Additional Research on Daily Protein
Several studies based on data collected from individuals engaged in vigorous aerobic exercise, on a regular basis, demonstrated higher daily protein needs more in line with 1.1 to 1.4 grams/kg/day. This by the way is about 38%-75% above the current RDA range. Various research groups have reported the optimal intake should be more in line with a protein range of 1.5 to 1.8 grams/kg/day; about 88% to 125% above the RDA.
A research paper published by Roger Fielding and his colleague cited “current recommended intakes of daily protein for strength and endurance athletes are 1.6 to 1.7 g/kg and 1.2 to 1.4 g/kg per day, respectively. They went on to mention that most athletes get enough protein in their diet. Where most typically get things wrong is with “the timing and nutritional content of the post-exercise meal, (is) often overlooked.”
Current recommended protein intake could actually limit muscle growth. Dietary protein needs according to Lemon and colleagues, for physically active individuals, has been debated for centuries. The RDA guidelines are not going to change any time soon. The evidence supports a higher daily protein intake for individuals involved in strenuous physical activity, such as strength training. More in line with 1.1 to 1.8 grams/kg/day, in order to effectively increase lean muscle tissue. If you are not involved in regular exercise, the RDA of 0.8 grams/kg/day will suffice.
1. Lemon, PWR (2000). Protein metabolism during exercise. Exercise and Sport Science, 19-27.

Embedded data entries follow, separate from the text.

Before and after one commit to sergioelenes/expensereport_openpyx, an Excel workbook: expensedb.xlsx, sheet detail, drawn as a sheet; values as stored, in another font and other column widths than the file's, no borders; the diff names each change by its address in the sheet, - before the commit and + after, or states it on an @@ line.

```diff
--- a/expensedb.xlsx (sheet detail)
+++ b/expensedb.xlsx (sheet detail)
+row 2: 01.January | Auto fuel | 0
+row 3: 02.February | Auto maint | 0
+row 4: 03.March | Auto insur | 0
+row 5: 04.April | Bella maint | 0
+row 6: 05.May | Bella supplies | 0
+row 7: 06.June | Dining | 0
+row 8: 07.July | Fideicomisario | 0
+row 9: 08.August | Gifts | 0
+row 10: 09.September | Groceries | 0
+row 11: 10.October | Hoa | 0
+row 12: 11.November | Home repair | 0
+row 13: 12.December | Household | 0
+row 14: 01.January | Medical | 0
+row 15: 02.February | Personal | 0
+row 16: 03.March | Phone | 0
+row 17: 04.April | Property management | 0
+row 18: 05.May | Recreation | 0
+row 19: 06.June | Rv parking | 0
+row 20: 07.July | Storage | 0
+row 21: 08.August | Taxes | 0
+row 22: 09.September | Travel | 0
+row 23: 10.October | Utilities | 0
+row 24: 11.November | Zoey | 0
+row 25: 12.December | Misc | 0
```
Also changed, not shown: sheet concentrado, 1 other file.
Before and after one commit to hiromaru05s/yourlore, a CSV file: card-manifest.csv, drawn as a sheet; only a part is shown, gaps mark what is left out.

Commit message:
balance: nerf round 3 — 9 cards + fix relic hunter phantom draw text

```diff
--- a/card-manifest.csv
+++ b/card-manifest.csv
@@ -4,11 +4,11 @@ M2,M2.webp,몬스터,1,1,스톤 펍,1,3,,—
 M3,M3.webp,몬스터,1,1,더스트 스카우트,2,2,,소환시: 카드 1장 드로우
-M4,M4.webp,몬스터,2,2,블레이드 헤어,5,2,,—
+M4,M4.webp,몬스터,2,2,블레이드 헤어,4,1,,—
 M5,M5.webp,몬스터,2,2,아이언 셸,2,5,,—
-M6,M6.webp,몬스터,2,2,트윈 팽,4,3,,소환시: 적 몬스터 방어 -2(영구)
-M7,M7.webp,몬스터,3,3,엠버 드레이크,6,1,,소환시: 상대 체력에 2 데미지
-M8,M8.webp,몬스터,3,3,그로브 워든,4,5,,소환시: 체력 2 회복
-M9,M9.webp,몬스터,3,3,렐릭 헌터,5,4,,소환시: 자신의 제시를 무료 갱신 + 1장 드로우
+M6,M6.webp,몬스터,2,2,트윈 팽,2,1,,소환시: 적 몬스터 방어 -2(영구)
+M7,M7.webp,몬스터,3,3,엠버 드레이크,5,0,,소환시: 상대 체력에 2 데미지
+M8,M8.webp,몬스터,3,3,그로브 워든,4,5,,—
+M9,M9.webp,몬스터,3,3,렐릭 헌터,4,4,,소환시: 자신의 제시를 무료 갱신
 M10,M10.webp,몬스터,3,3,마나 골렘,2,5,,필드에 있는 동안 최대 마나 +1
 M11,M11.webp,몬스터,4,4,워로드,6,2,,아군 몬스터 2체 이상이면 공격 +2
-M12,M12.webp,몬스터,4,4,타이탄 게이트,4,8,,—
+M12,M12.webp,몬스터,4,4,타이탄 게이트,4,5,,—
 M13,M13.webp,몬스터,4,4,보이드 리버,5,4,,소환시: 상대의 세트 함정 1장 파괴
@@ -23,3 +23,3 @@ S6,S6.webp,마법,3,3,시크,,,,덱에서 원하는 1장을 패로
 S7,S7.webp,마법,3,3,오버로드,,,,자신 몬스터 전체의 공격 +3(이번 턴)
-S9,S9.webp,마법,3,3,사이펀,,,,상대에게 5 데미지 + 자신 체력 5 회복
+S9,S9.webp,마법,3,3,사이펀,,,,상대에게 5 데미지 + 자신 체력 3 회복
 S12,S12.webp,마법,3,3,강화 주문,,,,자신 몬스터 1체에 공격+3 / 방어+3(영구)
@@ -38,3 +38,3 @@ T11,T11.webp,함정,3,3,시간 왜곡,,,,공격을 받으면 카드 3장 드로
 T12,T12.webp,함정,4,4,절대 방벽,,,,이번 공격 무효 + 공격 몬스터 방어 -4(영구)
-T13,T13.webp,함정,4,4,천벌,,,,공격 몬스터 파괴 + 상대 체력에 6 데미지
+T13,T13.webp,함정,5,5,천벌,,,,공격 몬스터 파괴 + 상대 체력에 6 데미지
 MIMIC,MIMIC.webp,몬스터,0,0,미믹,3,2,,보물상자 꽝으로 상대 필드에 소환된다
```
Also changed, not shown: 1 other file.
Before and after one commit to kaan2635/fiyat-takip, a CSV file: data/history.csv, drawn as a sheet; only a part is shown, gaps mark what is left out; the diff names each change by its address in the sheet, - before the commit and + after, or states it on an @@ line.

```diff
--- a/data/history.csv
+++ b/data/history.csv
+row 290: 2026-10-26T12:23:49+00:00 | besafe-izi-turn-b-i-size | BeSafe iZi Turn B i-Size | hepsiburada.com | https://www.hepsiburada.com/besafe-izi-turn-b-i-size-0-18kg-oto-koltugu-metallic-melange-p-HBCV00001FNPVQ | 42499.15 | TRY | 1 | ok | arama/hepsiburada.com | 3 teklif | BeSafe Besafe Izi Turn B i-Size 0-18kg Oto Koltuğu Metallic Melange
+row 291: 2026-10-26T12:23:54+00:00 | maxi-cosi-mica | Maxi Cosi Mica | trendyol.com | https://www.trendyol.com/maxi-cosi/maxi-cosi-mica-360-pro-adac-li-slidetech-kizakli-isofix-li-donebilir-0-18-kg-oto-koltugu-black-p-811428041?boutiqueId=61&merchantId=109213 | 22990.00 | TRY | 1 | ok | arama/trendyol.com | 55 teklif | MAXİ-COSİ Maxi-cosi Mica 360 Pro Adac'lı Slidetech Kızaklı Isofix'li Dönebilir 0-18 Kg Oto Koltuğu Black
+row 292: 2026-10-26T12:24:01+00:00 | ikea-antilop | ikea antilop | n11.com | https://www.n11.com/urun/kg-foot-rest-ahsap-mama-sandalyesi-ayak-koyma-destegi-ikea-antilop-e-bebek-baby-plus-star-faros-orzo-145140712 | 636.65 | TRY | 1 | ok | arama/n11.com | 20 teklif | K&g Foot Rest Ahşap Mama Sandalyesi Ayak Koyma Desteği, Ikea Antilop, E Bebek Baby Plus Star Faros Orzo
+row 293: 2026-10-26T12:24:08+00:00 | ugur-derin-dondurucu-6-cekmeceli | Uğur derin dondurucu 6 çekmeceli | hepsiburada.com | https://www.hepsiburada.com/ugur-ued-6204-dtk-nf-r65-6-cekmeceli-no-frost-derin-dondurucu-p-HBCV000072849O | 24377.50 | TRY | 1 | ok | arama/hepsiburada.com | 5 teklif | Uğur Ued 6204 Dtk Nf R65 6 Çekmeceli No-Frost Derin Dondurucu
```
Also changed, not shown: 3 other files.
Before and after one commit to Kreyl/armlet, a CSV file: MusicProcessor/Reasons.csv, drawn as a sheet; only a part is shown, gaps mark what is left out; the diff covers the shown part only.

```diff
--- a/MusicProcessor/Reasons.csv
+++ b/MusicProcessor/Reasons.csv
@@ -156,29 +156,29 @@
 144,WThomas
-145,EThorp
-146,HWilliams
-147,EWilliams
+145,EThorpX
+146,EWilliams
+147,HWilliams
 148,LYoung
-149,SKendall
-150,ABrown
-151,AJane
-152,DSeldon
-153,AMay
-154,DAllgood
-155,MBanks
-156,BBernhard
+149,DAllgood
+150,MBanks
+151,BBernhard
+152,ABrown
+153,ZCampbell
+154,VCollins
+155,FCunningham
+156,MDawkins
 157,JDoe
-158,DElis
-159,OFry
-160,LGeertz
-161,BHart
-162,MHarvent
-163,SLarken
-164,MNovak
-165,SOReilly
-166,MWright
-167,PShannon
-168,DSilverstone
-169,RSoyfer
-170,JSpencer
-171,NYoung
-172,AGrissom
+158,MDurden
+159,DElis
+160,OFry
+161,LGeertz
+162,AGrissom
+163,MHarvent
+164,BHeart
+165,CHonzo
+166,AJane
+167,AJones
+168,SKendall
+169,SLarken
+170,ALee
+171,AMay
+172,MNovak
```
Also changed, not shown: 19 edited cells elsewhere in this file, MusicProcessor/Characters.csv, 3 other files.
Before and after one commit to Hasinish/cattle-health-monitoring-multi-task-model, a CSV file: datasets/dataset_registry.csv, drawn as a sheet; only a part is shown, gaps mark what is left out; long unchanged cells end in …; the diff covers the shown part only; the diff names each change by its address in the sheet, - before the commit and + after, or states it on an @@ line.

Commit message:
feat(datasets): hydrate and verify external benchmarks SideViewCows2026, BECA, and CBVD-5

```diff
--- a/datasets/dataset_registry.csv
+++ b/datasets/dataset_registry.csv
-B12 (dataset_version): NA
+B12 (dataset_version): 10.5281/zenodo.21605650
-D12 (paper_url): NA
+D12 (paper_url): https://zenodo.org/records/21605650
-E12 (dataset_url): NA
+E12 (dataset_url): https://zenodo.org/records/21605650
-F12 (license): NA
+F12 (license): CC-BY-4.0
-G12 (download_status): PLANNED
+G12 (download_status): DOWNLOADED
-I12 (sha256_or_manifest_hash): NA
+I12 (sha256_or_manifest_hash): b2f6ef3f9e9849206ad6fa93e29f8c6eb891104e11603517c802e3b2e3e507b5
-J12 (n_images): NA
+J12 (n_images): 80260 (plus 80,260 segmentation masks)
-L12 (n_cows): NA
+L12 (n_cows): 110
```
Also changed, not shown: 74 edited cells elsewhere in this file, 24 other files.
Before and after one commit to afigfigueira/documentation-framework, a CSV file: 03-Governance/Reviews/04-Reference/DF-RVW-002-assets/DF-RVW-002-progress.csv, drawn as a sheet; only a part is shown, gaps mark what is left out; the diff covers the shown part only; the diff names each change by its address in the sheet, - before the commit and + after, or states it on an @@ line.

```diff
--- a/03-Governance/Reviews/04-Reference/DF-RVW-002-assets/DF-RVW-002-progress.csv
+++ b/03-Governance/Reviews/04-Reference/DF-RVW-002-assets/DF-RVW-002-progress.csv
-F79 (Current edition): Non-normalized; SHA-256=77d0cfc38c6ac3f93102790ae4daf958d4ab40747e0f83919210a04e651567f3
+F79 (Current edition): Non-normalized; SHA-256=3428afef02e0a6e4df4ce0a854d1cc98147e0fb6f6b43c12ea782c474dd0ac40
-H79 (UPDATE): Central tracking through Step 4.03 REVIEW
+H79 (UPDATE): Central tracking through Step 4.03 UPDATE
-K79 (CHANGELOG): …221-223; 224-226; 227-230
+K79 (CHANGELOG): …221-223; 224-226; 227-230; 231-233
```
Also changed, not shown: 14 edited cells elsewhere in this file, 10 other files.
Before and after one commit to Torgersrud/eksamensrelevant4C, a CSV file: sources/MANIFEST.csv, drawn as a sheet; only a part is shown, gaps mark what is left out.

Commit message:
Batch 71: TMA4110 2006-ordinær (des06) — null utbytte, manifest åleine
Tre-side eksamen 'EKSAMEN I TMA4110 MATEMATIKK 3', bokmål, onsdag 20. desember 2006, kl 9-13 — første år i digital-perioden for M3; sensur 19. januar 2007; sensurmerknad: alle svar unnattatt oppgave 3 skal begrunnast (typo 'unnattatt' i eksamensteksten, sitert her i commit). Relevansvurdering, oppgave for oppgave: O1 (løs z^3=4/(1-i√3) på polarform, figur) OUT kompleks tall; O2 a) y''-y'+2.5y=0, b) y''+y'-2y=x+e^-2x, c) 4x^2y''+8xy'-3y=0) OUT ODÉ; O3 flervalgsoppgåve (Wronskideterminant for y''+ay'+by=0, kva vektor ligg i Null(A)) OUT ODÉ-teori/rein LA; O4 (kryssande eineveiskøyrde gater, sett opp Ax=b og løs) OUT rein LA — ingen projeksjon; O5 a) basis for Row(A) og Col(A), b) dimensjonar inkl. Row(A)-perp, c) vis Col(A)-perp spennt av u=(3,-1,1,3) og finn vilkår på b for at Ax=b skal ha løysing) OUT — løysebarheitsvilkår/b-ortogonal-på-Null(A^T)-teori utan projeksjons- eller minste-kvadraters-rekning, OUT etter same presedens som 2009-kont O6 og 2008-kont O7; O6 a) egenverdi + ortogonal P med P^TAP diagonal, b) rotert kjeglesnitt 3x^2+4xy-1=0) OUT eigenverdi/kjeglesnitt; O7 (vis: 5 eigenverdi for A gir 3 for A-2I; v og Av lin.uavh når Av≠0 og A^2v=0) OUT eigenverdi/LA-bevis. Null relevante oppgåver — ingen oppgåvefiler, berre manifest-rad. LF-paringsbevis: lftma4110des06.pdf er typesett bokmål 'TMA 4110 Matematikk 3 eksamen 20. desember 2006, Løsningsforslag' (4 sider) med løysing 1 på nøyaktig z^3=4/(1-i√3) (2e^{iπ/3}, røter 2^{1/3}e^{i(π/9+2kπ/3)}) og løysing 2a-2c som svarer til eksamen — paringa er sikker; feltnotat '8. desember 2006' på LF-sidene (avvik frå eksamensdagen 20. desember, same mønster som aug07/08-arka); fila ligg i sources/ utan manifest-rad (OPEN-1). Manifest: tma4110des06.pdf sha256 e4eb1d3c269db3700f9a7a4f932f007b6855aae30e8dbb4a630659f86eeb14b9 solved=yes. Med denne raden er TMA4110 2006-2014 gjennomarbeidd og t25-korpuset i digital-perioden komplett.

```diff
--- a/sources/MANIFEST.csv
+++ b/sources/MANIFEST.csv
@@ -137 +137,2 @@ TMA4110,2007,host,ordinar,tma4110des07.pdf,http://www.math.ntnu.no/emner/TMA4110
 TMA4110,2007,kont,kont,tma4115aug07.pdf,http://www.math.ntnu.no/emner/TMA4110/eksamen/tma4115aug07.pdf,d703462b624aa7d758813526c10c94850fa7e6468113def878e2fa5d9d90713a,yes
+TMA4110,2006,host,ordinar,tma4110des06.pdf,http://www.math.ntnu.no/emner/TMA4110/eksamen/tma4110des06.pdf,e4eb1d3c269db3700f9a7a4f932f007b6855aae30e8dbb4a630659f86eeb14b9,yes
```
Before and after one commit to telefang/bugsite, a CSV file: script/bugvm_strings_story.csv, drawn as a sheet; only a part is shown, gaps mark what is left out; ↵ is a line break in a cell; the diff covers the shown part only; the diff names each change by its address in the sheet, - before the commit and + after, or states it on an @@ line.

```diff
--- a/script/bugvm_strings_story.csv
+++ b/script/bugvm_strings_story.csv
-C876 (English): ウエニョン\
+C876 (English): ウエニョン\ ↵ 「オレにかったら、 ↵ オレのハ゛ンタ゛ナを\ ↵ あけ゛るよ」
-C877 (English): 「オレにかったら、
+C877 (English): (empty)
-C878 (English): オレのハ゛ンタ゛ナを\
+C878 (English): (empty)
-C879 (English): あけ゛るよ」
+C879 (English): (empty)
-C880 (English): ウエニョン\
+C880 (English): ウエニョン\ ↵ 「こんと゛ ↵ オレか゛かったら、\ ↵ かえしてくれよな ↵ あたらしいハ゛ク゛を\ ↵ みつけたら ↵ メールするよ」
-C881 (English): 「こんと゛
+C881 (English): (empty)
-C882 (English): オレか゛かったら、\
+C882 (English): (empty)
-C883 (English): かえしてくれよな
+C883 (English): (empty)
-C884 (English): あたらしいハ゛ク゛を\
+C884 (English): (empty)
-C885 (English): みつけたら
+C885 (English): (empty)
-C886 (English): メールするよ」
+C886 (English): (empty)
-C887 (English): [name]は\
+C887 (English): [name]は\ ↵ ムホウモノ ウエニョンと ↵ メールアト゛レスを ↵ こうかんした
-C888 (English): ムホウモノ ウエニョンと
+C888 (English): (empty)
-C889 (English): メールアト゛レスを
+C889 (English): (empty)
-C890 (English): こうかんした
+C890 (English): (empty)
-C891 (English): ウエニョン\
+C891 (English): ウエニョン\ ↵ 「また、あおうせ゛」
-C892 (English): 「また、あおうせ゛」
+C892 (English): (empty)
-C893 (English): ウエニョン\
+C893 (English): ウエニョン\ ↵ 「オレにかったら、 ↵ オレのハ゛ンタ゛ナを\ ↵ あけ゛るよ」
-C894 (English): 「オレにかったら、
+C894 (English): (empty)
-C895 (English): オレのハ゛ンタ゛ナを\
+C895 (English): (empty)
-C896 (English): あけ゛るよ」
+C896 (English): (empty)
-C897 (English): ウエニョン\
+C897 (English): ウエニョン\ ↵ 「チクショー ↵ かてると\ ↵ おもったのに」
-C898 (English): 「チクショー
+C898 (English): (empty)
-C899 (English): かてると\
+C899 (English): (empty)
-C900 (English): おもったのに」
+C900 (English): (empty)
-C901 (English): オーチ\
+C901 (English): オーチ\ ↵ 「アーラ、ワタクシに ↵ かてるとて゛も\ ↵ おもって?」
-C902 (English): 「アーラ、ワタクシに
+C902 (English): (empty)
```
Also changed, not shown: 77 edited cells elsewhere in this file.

2. Evans WJ et al. (1983). Protein metabolism and endurance exercise Phys Sports Med 11:63-72.
3. Friedman JE et al. (1989). Effect of chronic endurance exercise on the retention of dietary protein. Int J Sports Med 10:118-123.
4. Tarnoplosky MA (1992) et al. Evaluation of protein requirements for trained strength athletes. J Applied Physiology 73:1986-1995.
5. Lemon PWR, Tarnoplosky MA et al. (1992). Protein requirements and muscle mass/strength changes during intensive training in novice bodybuilders. J Applied Physiology 73:767-775.
6. Fielding, R, et al. (2002). What are the dietary protein requirements of physically active individuals? New evidence on the effects of exercise on protein utilization during post-exercise recovery. Nutr Clin Care, 5(4):191-6.